Our walk around Monymusk had lasted less than two hours, but on a lovely crisp day had been something of an autumnal gem!
Monday, 12 November 2018
By early November most of the glorious pyrotechnic shades of autumn are off the trees, but there's a last flourish from one tree. Larches (Larix decidua) are a slightly unusual tree, a deciduous conifer. They aren't native to Britain but have been planted here since the 17th century and have become very much part of the woodland scene. Here, small saplings line a forest track on the lower slopes of Bennachie with a flash of gold.
In early spring larches form "flowers", the male flowers a cluster of creamy anthers and the female variety a striking pink, which eventually will become the seed-bearing cones. The needles form on the twigs, first as bright lime green shoots which mature into dark green needles. In late autumn, after most other deciduous trees have started to shed their leaves, the larches moment to shine arrives......
In a matter of days the needles turn the most dramatic golden shade - against a flawless blue sky the trees make a striking sight.
All too soon the needles will drop, covering paths, tracks and the banks of watercourses with a carpet of gold. Even in November, commonly perceived as a grey and lifeless month, there's colour aplenty in the landscape.
Saturday, 10 November 2018
In remembrance of all those men and women who have lost their lives in the service of their countries, those who still suffer the physical and mental scars of the conflicts in which they served; and those who are left with loss and grief.
"At the going down of the sun, and in the morning, we will remember them"
"At the going down of the sun, and in the morning, we will remember them"
Wednesday, 31 October 2018
The combination of sunshine and cloud seemed to intensify the colours in the trees along the shore of Loch Maree as I paddled slowly back out to the islands.
Between the islands there was no wind at all and the reflections were absolutely pin-sharp on the dark water of the loch. After paddling through a narrow gap between two small islands I aimed straight for the largest of the group to land and explore a little.
It took a while to get through the waist-height heather to find what I was looking for, a location which if not immediately spectacular is quite unusual. On Eilean Subhainn there's a lochan with two tiny islands in it - difficult to see the one in this image.

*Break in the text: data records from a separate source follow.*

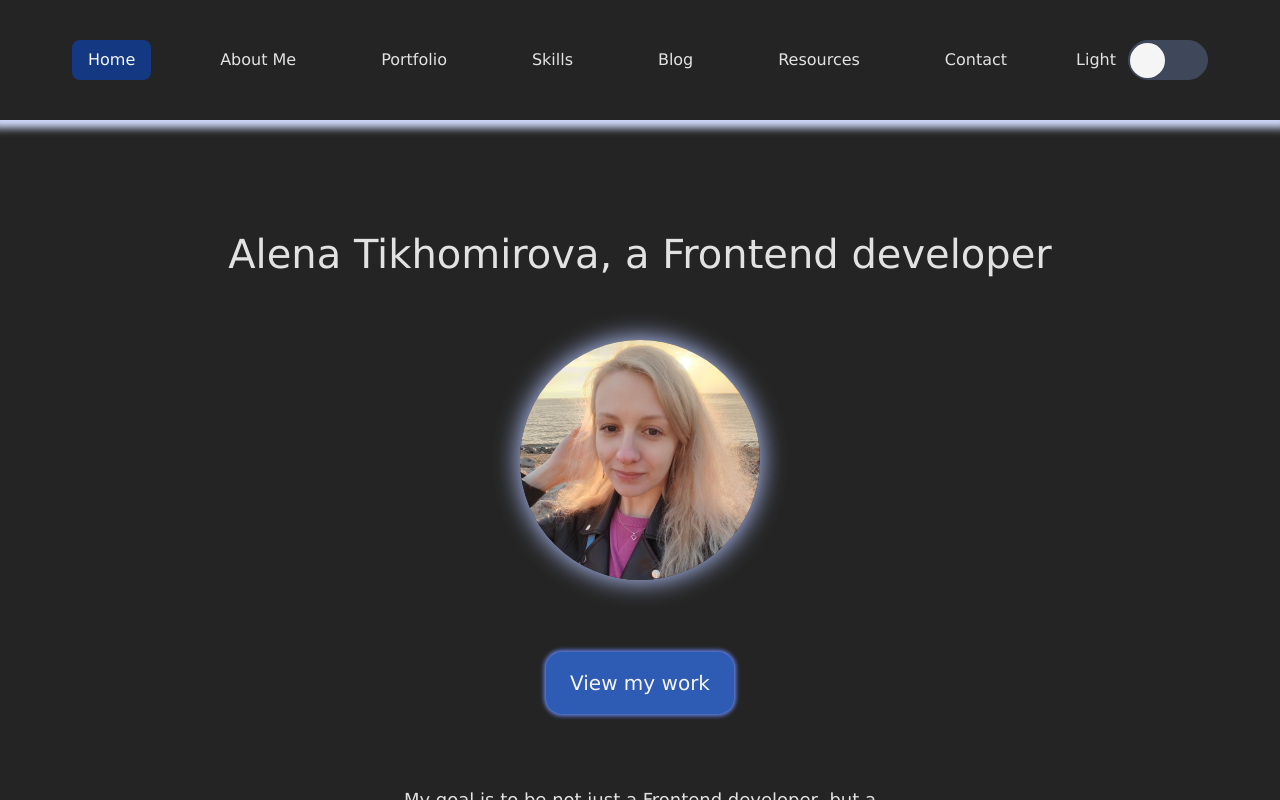
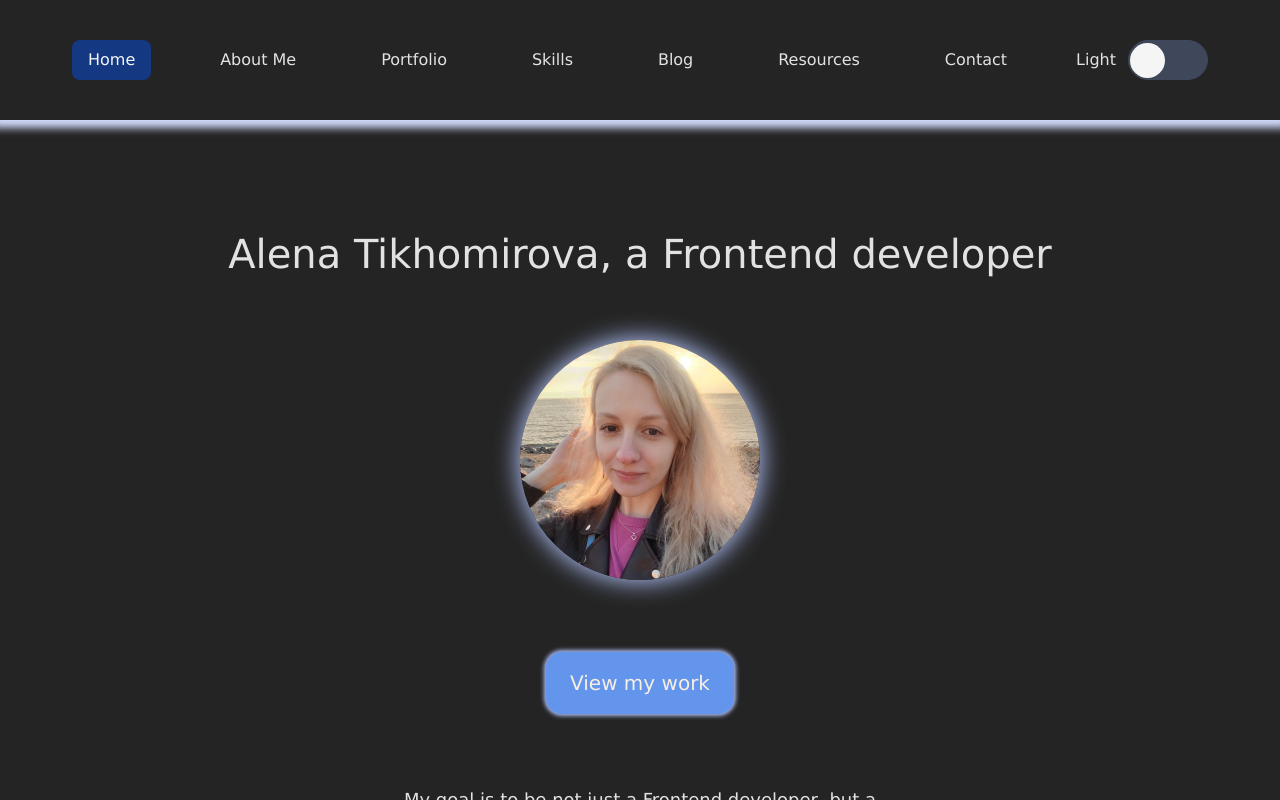
Before and after one commit to alenatih/Personal-Website, a React (Vite) app: page / in a window 1280 px wide. In both pictures the pointer is over the link "View my work". Built offline with nearby package versions, Linux system fonts and the light colour scheme.

Commit message:
Adding :hover to a form submit button and a link to projects

```diff
--- a/src/App.css
+++ b/src/App.css
@@ -453,20 +453,13 @@
   box-shadow: 0 0 0.25rem 0.1125rem #6989FA;
 }
 
-/* .about-me-log-button {
-  color: whitesmoke;
+.form-submit-button:hover {
+  color: #F7EFE2;
   background-color: cornflowerblue;
-  padding: 0.5rem 1rem;
-  margin-bottom: 1rem;
-  border: none;
-  border-radius: 0.5rem;
-} */
+  box-shadow: 0 0 0.25rem 0.1125rem #B4C4FC;
+}
 
 /* Images */
-
-/* .project-image {
-  width: 40%;
-} */
 
 .home-image {
   width: 100%;
@@ -525,6 +518,12 @@
   border-radius: 1rem;
   cursor: pointer;
   box-shadow: 0 0 0.25rem 0.1125rem #6989FA;
+}
+
+.view-work-link:hover {
+  color: #F7EFE2;
+  background-color: cornflowerblue;
+  box-shadow: 0 0 0.25rem 0.1125rem #B4C4FC;
 }
 
 .project-live-link,
```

What makes this an unusual place is that here on a loch there's an island, which itself has a loch with an island in it! I don't know of any other place in Scotland where this can be found. Eilean Subhainn is the second largest freshwater loch island in Scotland, only Inchmurrin on Loch Lomond is bigger. If you land and force through the heather to the lochan, check yourself for ticks afterward - even at this late stage of the season I picked up two tiny ones on my arm.
Back on the water and I wound my way through some more of the islands - you can easily spend a full day exploring here and not paddle the same bit of water twice.
Emerging from between two of the islands, a great view opens up to the wild hills of Torridon - hills of great distinction which have given me some great days; and i's been too long since I climbed them!
Heading back to Slattadale I nosed the boat in to the burn flowing from Loch Garbhaig (loch of the rough place) over the "other" Victoria Falls - so named because Queen Victoria was taken to see the waterfall which drops over a small crag into a gorge.
I arrived back at Slattadale in lovely late afternoon sunshine. Having unloaded the boat and put it back onto the car I had plenty of time to make a cup of tea and sit watching the play of light and shade on Slioch - and reflecting on a really good day's fresh water kayaking.